Not one of the 70 opposition party candidates won a seat in parliament in Sunday's election in Belarus, and foreign poll monitors said the voting did not live up to international democratic standards. Opposition leaders called on the US and the European Union not to recognize the results. The Organization for Security and Cooperation in Europe, which sends observer missions to countries holding elections, said, "Promises to ensure the transparency of the vote count were not implemented."
Leftist President Hugo Chávez of Venezuela raised tensions with the US higher still Sunday, announcing that he'd accepted a Russian offer to help build a nuclear reactor. Chávez already has stoked those tensions by buying more than $4 billion worth of advanced Russian-made weapons and by arranging for Russian warships to participate in joint naval maneuvers in the Caribbean later this year. The latter will be Russia's largest presence there since the cold war.
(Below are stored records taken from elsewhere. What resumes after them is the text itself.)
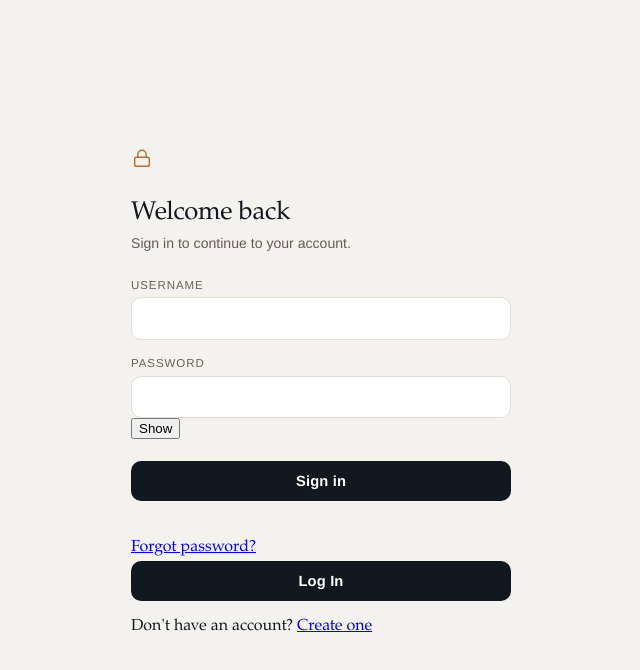
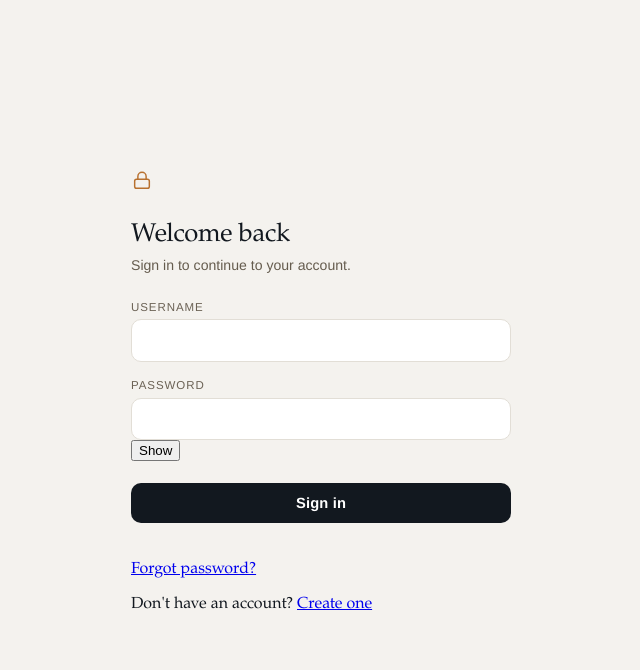
Before and after one commit to lorencedelossantos0-wq/My-first-project-, a plain HTML site: page login.html in a window 1280 px wide. Shown: the whole page, without its empty margins (319-959 px from the left). Drawn offline with Linux system fonts and the light colour scheme.

Commit message:
Update login.html

```diff
--- a/login.html
+++ b/login.html
@@ -210,8 +210,6 @@
     </form>
 
   <a href="/reset-password" id="forgotLink">Forgot password?</a>
-
-  <button type="submit">Log In</button>
 </form>
 
     <p id="signupWrapper">
```
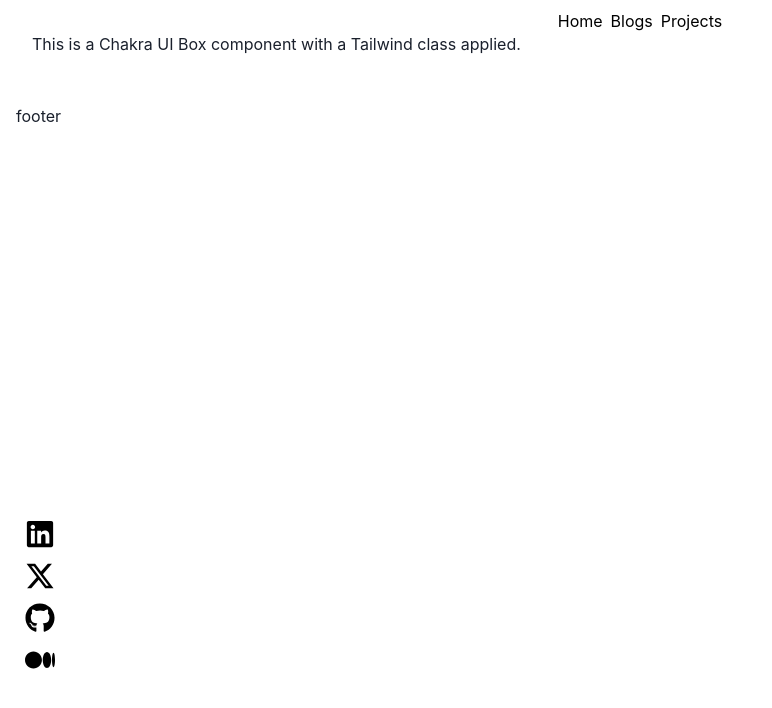
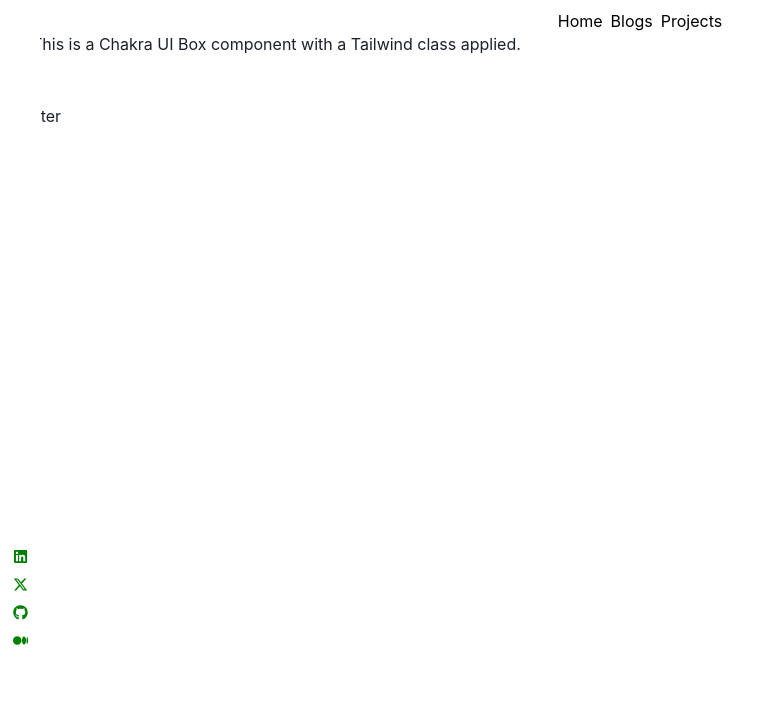
Before and after one commit to Gamze1314/Nextjs---portfolio, a Next.js app: page / in a window 1280 px wide. Shown: the top 708 px of the page, without its empty margins (0-772 px from the left). Built offline with nearby package versions, Linux system fonts and the light colour scheme.

Commit message:
sidebar Box component bg updated

```diff
--- a/app/components/sidebar.js
+++ b/app/components/sidebar.js
@@ -10,9 +10,9 @@ export default function SideBar() {
       left="0"
       top="0"
       height="150vh"
-      width="80px"
-      bg="gray.900"
-      color="black"
+      width="40px"
+      bg="white"
+      color="green"
       p={4}
       display="flex"
       justifyContent="center"
@@ -20,18 +20,21 @@ export default function SideBar() {
       boxShadow="lg"
       zIndex="1000"
     >
-      <VStack spacing={6}>
-        <Link href="https://linkedin.com" isExternal>
-          <Icon as={FaLinkedin} boxSize={30} _hover={{ color: "blue.400" }} />
+      <VStack spacing={4}>
+        <Link href="https://www.linkedin.com/in/gamzekandara/" isExternal>
+          <Icon
+            as={FaLinkedin}
+            boxSize={15}
+          />
         </Link>
-        <Link href="https://x.com" isExternal>
-          <Icon as={FaXTwitter} boxSize={30} _hover={{ color: "gray.400" }} />
+        <Link href="https://x.com/GamzeKandara" isExternal>
+          <Icon as={FaXTwitter} boxSize={15} />
         </Link>
-        <Link href="https://github.com" isExternal>
-          <Icon as={FaGithub} boxSize={30} _hover={{ color: "gray.500" }} />
+        <Link href="https://github.com/Gamze1314" isExternal>
+          <Icon as={FaGithub} boxSize={15} />
         </Link>
-        <Link href="https://medium.com" isExternal>
-          <Icon as={FaMedium} boxSize={30} _hover={{ color: "green.400" }} />
+        <Link href="https://medium.com/me/stories/public" isExternal>
+          <Icon as={FaMedium} boxSize={15} />
         </Link>
       </VStack>
     </Box>
```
Less than two weeks after his election as Thailand's new prime minister, Somchai Wongsawat was under investigation Monday for owning stock in an Internet services provider that does business with the government. The Election Commission took up the case on the basis of a complaint by the same opposition senator whose filing began the process that toppled Somchai's predecessor, Samak Sundaravej. If the Constitutional Court determines that Somchai is guilty, he would be disqualified from serving in parliament and ineligible to continue as prime minister.